Prompt →
If a record holds a picture, drop the picture and repeat everything else word for word.

=== Begin Enclosure ===

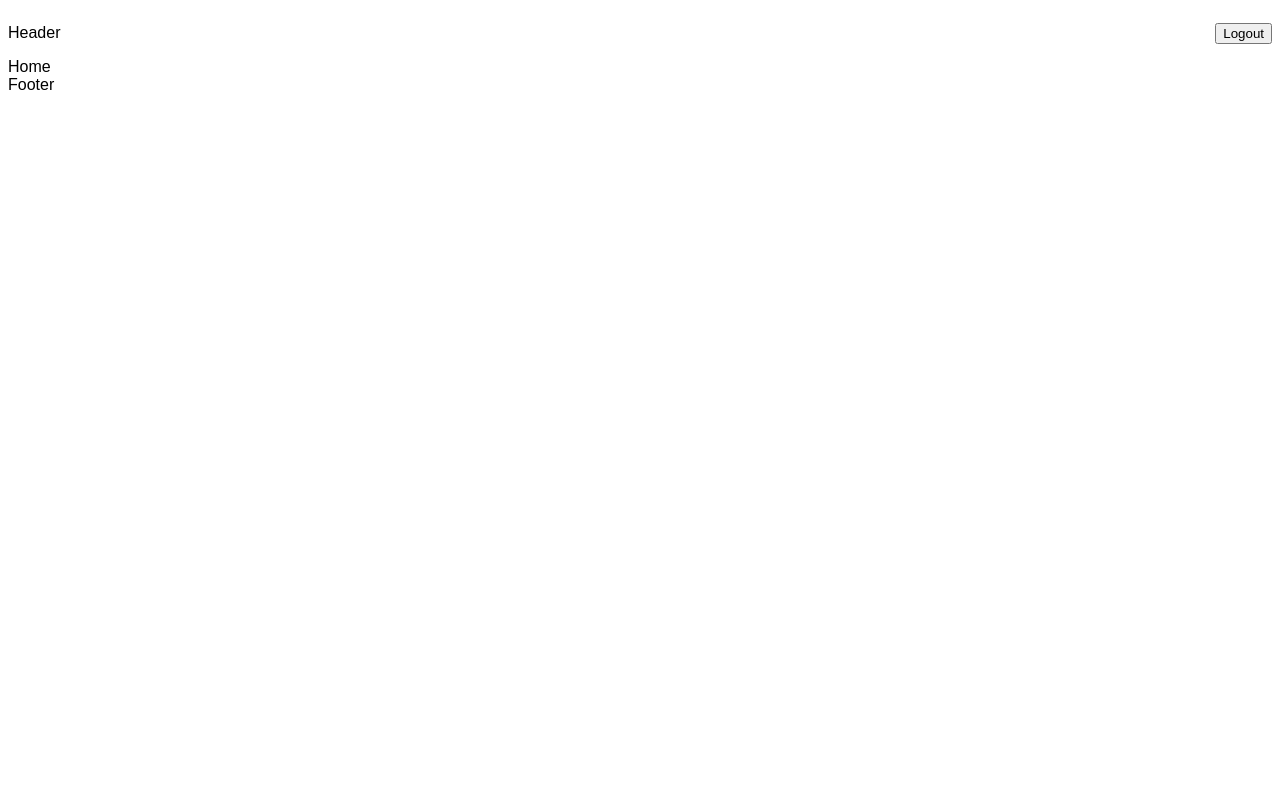
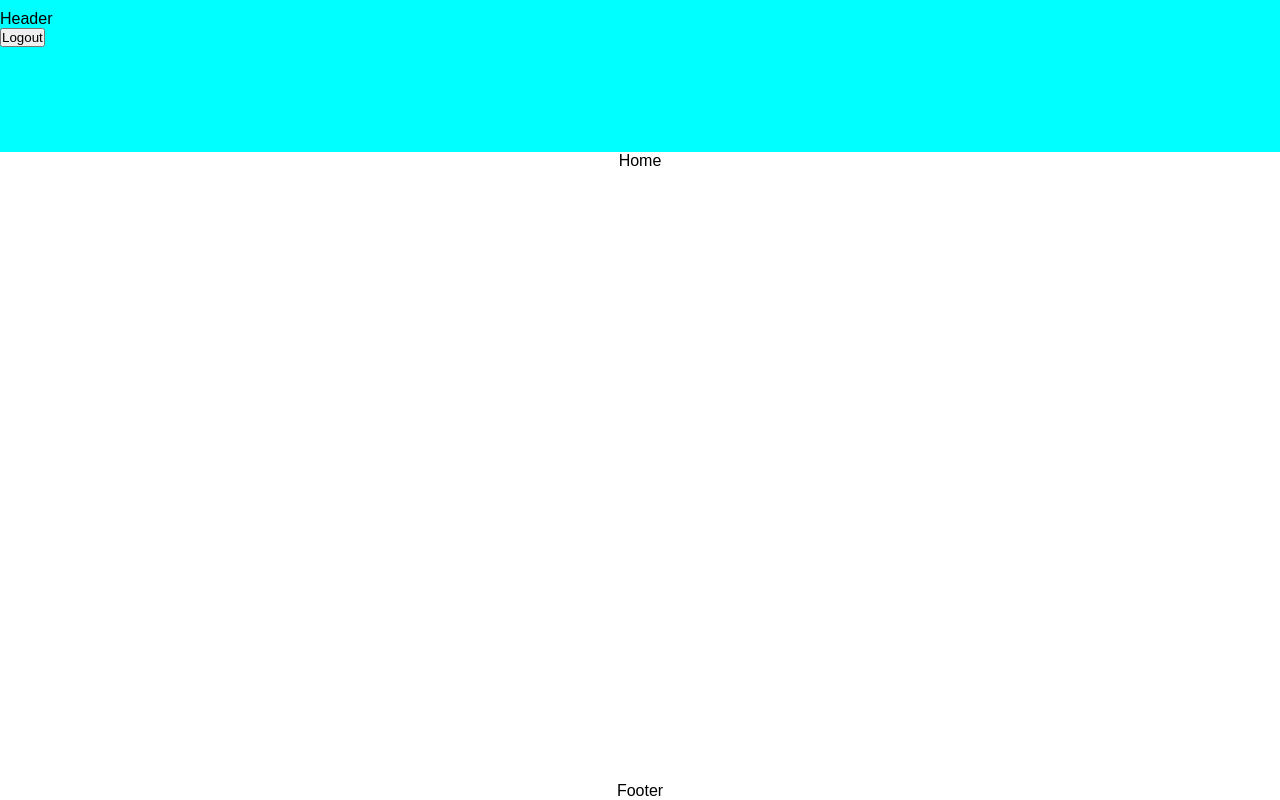
Before and after one commit to AutoOpty/auto-opty, a Next.js app: page / in a window 1280 px wide. Built offline with nearby package versions, Linux system fonts and the light colour scheme; a web font is replaced by a local one.

Commit message:
first commit

```diff
--- a/package.json
+++ b/package.json
@@ -1,5 +1,6 @@
 {
   "name": "auto-opty",
+  "figma": "https://www.figma.com/file/2yurHrA8qANCQBEpZ8rdLV/Auto-opti-pattern?type=design&mode=design&t=qtXdE92j82WvxE6K-0",
   "version": "0.1.0",
   "private": true,
   "scripts": {
--- a/src/app/globals.css
+++ b/src/app/globals.css
@@ -1,96 +1,44 @@
-/* :root {
-  --main-bg-color: #000000;
-  --second-bg-color: #101010;
-  --main-color: #ffffff;
-  --second-color: #febb12;
+* {
+  -webkit-box-sizing: border-box;
+  box-sizing: border-box;
+  padding: 0;
+  margin: 0;
+  -webkit-transition-duration: 250ms;
+  -o-transition-duration: 250ms;
+  transition-duration: 250ms;
+  /* outline: red 1px solid; */
 }
+
 html,
 body {
-  width: 100vw;
-  overflow-x: hidden;
-  scroll-behavior: smooth;
+  max-width: 100vw;
+  min-height: 100vh;
 }
 
-body {
+body,
+main,
+section {
+  display: -webkit-box;
+  display: -ms-flexbox;
   display: flex;
+  -webkit-box-orient: vertical;
+  -webkit-box-direction: normal;
+  -ms-flex-direction: column;
   flex-direction: column;
+  -webkit-box-align: center;
+  -ms-flex-align: center;
   align-items: center;
-  justify-content: space-between;
-  min-height: 100vh;
-  margin: 0;
-  box-sizing: border-box;
-  background-color: var(--main-bg-color);
-  color: var(--main-color);
-
-  -webkit-font-smoothing: antialiased;
-  -moz-osx-font-smoothing: grayscale;
+}
+main {
+  -webkit-box-flex: 1;
+  -ms-flex: 1;
+  flex: 1;
+}
+section {
+  width: 100%;
 }
 
-* {
-  box-sizing: border-box;
-  outline: none;
-  margin: 0;
-  padding: 0;
-  transition-duration: 1s;
+/* it is temporarily dimensions */
+.container {
+  max-width: 1440px;
 }
-
-ul,
-ol {
-  list-style: none;
-}
-
-img {
-  display: block;
-}
-
-a {
-  color: inherit;
-  text-decoration: none;
-}
-
-button {
-  cursor: pointer;
-}
-
-.seoTitle {
-  opacity: 0;
-  position: absolute;
-  text-align: center;
-  top: 0px;
-}
-
-::-webkit-scrollbar {
-  width: 8px;
-}
-
-::-webkit-scrollbar-track {
-  background: linear-gradient(transparent, #ebfbfa, #020b11);
-}
-
-::-webkit-scrollbar-thumb {
-  background: linear-gradient(to bottom, #020b11, rgba(192, 215, 244, 0.5));
-  border-radius: 8px;
-}
-
-header,
-footer,
-section {
-  width: inherit;
-}
-
-.container {
-  width: 100%;
-  margin: 0 auto;
-  flex: 1;
-  padding: 0 16px;
-
-  @media screen and (min-width: 360px) {
-    width: 360px;
-  }
-  @media screen and (min-width: 768px) {
-    width: 768px;
-  }
-  @media screen and (min-width: 1440px) {
-    width: 1440px;
-  }
-} */
--- a/src/components/forLayout/Header/Header.jsx
+++ b/src/components/forLayout/Header/Header.jsx
@@ -4,10 +4,10 @@ import styles from "./header.module.scss";
 
 const Header = () => {
   return (
-    <div className={styles.headerContainer}>
+    <header className={styles.header}>
       <p>Header</p>
       <LogoutBtn />
-    </div>
+    </header>
   );
 };
 
--- a/src/components/forLayout/Header/header.module.scss
+++ b/src/components/forLayout/Header/header.module.scss
@@ -1,6 +1,16 @@
+@import "../../../styles/variables";
+
 .header {
   width: 100%;
   padding: 10px 0;
+  height: 80px;
+  background-color: aqua;
+  @media screen and (min-width: $tablet) {
+    height: 136px;
+  }
+  @media screen and (min-width: $desktop) {
+    height: 152px;
+  }
 }
 
 .headerContainer {
--- /dev/null
+++ b/src/styles/_variables.scss
@@ -0,0 +1,3 @@
+$mobile: "320px";
+$tablet: "768px";
+$desktop: "1280px";
```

=== End Enclosure ===

Completed task →
Before and after one commit to AutoOpty/auto-opty, a Next.js app: page / in a window 1280 px wide. Built offline with nearby package versions, Linux system fonts and the light colour scheme; a web font is replaced by a local one.

Commit message:
first commit

```diff
--- a/package.json
+++ b/package.json
@@ -1,5 +1,6 @@
 {
   "name": "auto-opty",
+  "figma": "https://www.figma.com/file/2yurHrA8qANCQBEpZ8rdLV/Auto-opti-pattern?type=design&mode=design&t=qtXdE92j82WvxE6K-0",
   "version": "0.1.0",
   "private": true,
   "scripts": {
--- a/src/app/globals.css
+++ b/src/app/globals.css
@@ -1,96 +1,44 @@
-/* :root {
-  --main-bg-color: #000000;
-  --second-bg-color: #101010;
-  --main-color: #ffffff;
-  --second-color: #febb12;
+* {
+  -webkit-box-sizing: border-box;
+  box-sizing: border-box;
+  padding: 0;
+  margin: 0;
+  -webkit-transition-duration: 250ms;
+  -o-transition-duration: 250ms;
+  transition-duration: 250ms;
+  /* outline: red 1px solid; */
 }
+
 html,
 body {
-  width: 100vw;
-  overflow-x: hidden;
-  scroll-behavior: smooth;
+  max-width: 100vw;
+  min-height: 100vh;
 }
 
-body {
+body,
+main,
+section {
+  display: -webkit-box;
+  display: -ms-flexbox;
   display: flex;
+  -webkit-box-orient: vertical;
+  -webkit-box-direction: normal;
+  -ms-flex-direction: column;
   flex-direction: column;
+  -webkit-box-align: center;
+  -ms-flex-align: center;
   align-items: center;
-  justify-content: space-between;
-  min-height: 100vh;
-  margin: 0;
-  box-sizing: border-box;
-  background-color: var(--main-bg-color);
-  color: var(--main-color);
-
-  -webkit-font-smoothing: antialiased;
-  -moz-osx-font-smoothing: grayscale;
+}
+main {
+  -webkit-box-flex: 1;
+  -ms-flex: 1;
+  flex: 1;
+}
+section {
+  width: 100%;
 }
 
-* {
-  box-sizing: border-box;
-  outline: none;
-  margin: 0;
-  padding: 0;
-  transition-duration: 1s;
+/* it is temporarily dimensions */
+.container {
+  max-width: 1440px;
 }
-
-ul,
-ol {
-  list-style: none;
-}
-
-img {
-  display: block;
-}
-
-a {
-  color: inherit;
-  text-decoration: none;
-}
-
-button {
-  cursor: pointer;
-}
-
-.seoTitle {
-  opacity: 0;
-  position: absolute;
-  text-align: center;
-  top: 0px;
-}
-
-::-webkit-scrollbar {
-  width: 8px;
-}
-
-::-webkit-scrollbar-track {
-  background: linear-gradient(transparent, #ebfbfa, #020b11);
-}
-
-::-webkit-scrollbar-thumb {
-  background: linear-gradient(to bottom, #020b11, rgba(192, 215, 244, 0.5));
-  border-radius: 8px;
-}
-
-header,
-footer,
-section {
-  width: inherit;
-}
-
-.container {
-  width: 100%;
-  margin: 0 auto;
-  flex: 1;
-  padding: 0 16px;
-
-  @media screen and (min-width: 360px) {
-    width: 360px;
-  }
-  @media screen and (min-width: 768px) {
-    width: 768px;
-  }
-  @media screen and (min-width: 1440px) {
-    width: 1440px;
-  }
-} */
--- a/src/components/forLayout/Header/Header.jsx
+++ b/src/components/forLayout/Header/Header.jsx
@@ -4,10 +4,10 @@ import styles from "./header.module.scss";
 
 const Header = () => {
   return (
-    <div className={styles.headerContainer}>
+    <header className={styles.header}>
       <p>Header</p>
       <LogoutBtn />
-    </div>
+    </header>
   );
 };
 
--- a/src/components/forLayout/Header/header.module.scss
+++ b/src/components/forLayout/Header/header.module.scss
@@ -1,6 +1,16 @@
+@import "../../../styles/variables";
+
 .header {
   width: 100%;
   padding: 10px 0;
+  height: 80px;
+  background-color: aqua;
+  @media screen and (min-width: $tablet) {
+    height: 136px;
+  }
+  @media screen and (min-width: $desktop) {
+    height: 152px;
+  }
 }
 
 .headerContainer {
--- /dev/null
+++ b/src/styles/_variables.scss
@@ -0,0 +1,3 @@
+$mobile: "320px";
+$tablet: "768px";
+$desktop: "1280px";
```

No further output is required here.